This article reports on the results of a population survey of 1208 West Australian drivers designed to measure the prevalence of driving-related violence and aggression as well as perceptions of these behaviours. A clear distinction is made between driving-related violence (restricted to criminal acts of violence, threats of violence and vehicle damage) and other aggressive driving behaviours. Although the majority of survey respondents had experienced some form of aggressive driving behaviour, only 13% reported ever being a victim of driving-related violence. However, 17% of respondents believed they were likely, or very likely, to be a victim of driving-related violence within the coming year. More than two thirds of respondents thought their likelihood of being a victim of driving-related violence had increased over the past 10 years. Both aggressive driving behaviours and driving-related violence were typically perpetrated by young males against other males. The article concludes with a discussion of the masculinist characteristics of road rage and what this implies for the prevention of this crime.
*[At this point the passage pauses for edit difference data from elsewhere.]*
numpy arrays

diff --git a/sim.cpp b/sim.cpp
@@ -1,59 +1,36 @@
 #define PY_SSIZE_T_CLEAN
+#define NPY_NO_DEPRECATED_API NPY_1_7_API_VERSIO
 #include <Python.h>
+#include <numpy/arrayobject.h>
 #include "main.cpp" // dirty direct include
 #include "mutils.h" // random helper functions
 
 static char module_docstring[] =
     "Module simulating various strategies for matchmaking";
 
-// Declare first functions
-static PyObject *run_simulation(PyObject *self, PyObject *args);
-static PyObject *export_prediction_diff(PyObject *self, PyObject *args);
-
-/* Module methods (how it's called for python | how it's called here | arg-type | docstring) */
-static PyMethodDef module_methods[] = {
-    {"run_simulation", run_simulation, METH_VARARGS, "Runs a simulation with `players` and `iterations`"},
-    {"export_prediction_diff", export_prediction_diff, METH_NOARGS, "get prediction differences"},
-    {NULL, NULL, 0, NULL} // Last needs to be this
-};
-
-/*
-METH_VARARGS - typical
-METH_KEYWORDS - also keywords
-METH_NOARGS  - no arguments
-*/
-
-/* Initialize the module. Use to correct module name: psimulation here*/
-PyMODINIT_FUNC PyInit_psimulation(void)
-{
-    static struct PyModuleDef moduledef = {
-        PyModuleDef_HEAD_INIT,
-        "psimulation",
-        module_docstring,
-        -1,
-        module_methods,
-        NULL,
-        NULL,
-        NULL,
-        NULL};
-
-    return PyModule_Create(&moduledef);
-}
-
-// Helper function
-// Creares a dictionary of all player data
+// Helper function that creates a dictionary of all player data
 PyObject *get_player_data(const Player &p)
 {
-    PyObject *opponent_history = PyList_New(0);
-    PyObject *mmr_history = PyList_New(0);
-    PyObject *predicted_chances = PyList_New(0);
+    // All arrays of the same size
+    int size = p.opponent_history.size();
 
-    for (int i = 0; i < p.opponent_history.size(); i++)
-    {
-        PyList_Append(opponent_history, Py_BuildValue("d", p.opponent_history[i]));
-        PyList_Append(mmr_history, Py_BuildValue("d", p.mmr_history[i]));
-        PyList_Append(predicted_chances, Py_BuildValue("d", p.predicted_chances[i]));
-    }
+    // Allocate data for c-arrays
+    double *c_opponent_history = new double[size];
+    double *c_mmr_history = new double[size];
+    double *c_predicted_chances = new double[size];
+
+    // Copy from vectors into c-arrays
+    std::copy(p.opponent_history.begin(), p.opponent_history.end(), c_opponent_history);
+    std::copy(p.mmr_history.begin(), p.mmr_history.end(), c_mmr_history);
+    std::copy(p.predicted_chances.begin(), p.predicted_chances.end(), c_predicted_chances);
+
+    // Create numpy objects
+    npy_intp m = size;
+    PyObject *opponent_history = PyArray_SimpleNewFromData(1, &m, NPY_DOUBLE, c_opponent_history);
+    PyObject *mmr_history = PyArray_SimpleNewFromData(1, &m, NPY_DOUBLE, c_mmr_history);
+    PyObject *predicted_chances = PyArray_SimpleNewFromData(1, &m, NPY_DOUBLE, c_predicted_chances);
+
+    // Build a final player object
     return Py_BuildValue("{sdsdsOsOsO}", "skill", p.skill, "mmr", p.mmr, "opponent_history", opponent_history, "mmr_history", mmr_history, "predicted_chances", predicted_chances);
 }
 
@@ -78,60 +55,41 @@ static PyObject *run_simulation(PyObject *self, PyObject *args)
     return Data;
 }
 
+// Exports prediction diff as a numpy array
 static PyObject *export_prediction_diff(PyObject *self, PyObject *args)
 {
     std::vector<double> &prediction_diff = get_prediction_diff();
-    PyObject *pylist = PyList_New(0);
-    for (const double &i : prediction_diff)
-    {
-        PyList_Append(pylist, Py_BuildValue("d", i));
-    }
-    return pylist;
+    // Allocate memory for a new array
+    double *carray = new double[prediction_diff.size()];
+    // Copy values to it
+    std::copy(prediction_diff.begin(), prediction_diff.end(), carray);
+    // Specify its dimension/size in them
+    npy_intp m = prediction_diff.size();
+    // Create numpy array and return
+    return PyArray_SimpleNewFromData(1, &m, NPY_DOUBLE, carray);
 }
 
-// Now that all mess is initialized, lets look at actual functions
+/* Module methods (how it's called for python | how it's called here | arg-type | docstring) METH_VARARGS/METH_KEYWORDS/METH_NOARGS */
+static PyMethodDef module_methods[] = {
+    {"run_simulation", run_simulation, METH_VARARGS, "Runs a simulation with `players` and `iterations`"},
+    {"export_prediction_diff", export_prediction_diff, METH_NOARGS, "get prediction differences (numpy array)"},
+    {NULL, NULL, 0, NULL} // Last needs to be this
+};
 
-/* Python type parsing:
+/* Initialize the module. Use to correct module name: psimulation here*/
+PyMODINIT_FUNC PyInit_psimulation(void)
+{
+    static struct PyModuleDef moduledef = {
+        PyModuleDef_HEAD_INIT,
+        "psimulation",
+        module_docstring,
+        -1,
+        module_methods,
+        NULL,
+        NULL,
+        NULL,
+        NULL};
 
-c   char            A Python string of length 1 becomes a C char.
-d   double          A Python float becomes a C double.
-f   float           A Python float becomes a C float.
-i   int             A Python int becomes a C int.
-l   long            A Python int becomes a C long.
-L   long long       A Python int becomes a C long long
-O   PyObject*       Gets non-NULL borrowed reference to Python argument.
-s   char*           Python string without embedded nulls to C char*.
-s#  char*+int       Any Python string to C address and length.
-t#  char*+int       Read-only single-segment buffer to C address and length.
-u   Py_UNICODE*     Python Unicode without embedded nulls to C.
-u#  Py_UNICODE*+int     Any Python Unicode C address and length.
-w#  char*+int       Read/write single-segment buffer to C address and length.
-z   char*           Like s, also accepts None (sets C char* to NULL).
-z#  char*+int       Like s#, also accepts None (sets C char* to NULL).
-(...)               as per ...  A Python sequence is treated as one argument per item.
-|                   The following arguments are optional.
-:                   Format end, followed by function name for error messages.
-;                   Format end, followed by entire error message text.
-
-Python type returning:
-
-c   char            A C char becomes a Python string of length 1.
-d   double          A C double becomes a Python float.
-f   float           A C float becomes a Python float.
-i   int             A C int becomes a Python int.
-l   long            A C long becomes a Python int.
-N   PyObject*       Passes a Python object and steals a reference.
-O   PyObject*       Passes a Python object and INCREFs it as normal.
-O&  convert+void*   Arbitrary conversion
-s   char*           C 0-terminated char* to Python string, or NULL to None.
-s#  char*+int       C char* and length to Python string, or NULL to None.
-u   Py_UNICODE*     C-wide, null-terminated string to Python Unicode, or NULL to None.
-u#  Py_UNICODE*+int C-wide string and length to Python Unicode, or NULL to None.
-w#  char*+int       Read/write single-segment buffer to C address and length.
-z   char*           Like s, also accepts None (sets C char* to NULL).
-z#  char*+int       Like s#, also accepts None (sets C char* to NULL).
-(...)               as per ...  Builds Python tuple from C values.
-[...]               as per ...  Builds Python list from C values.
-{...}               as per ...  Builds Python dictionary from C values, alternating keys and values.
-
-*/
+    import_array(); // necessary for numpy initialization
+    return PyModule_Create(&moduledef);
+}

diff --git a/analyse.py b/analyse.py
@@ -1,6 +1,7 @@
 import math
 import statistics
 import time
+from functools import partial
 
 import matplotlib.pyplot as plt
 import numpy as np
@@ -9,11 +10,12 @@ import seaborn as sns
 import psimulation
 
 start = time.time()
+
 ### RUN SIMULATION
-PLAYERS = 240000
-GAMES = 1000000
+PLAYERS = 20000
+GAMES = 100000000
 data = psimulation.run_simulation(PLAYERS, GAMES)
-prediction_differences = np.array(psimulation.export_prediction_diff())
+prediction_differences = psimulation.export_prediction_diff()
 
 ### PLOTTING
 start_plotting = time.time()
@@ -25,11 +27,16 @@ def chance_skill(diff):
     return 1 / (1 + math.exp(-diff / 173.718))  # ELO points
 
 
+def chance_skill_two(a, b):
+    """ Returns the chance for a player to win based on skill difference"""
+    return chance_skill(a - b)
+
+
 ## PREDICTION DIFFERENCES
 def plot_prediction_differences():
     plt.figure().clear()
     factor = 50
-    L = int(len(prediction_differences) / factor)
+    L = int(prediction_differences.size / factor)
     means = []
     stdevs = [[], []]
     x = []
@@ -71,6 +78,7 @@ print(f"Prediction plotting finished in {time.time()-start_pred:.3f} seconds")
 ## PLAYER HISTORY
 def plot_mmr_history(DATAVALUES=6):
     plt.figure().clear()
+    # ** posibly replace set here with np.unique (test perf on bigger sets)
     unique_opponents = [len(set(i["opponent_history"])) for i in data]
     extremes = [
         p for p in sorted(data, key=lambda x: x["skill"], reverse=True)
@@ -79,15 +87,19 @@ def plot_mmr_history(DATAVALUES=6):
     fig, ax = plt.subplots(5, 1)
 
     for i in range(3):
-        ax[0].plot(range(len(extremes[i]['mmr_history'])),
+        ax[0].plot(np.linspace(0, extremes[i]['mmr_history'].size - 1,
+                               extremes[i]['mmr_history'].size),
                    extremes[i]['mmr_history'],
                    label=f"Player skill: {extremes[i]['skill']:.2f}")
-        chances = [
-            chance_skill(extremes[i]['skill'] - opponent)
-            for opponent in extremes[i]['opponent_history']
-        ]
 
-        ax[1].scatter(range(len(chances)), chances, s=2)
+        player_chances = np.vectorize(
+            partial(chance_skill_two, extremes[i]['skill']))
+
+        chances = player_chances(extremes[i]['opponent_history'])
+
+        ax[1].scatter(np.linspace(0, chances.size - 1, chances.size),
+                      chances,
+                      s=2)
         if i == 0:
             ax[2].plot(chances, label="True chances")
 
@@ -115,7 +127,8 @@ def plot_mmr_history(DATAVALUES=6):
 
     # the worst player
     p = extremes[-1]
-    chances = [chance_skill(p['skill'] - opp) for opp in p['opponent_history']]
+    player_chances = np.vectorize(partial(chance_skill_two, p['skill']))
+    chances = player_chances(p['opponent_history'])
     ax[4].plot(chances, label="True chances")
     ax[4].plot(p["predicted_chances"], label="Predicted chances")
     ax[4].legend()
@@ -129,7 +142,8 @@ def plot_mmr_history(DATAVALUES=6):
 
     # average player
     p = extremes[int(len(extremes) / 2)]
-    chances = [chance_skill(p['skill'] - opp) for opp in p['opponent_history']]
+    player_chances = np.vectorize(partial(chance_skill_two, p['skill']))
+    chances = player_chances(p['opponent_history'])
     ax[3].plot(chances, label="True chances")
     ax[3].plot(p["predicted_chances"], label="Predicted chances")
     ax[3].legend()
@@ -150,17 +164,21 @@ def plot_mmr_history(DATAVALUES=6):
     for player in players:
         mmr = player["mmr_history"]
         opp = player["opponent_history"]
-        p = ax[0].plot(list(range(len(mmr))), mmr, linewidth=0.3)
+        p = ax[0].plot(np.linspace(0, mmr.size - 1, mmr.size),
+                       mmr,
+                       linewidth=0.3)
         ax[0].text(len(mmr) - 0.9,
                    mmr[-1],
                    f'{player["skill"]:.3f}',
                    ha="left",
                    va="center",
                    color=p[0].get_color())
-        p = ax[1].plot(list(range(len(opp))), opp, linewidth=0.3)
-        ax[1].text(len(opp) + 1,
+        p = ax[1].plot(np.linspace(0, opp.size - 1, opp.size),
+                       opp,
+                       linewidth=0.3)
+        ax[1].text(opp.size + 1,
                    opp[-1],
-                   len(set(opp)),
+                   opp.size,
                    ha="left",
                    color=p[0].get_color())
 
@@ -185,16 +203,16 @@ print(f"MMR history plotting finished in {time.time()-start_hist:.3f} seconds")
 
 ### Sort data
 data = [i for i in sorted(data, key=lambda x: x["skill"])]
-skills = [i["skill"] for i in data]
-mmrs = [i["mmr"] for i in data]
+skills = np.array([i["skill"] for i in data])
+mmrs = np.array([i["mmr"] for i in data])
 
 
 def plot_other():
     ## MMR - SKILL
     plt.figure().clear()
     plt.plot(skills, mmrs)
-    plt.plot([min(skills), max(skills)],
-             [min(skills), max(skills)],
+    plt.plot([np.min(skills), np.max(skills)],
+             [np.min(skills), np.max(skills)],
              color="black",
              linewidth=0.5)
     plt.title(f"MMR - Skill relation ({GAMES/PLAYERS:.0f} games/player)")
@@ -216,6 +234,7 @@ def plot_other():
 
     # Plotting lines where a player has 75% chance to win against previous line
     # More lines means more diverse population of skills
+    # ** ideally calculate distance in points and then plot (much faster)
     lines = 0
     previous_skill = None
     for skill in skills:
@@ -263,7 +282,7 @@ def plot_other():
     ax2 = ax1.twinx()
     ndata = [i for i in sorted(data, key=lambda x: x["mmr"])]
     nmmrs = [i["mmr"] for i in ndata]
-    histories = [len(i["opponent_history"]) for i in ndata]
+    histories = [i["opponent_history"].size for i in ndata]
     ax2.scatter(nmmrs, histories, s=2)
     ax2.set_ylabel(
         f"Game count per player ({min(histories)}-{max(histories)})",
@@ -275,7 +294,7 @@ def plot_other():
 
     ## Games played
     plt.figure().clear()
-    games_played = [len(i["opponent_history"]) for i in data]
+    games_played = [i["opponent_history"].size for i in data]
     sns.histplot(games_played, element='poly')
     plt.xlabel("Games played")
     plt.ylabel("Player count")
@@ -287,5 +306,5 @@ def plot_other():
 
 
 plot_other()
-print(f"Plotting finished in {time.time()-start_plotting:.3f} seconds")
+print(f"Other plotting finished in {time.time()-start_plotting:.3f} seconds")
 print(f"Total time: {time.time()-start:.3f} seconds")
|Journal||The Australian and New Zealand Journal of Criminology|
|Publication status||Published - 2005|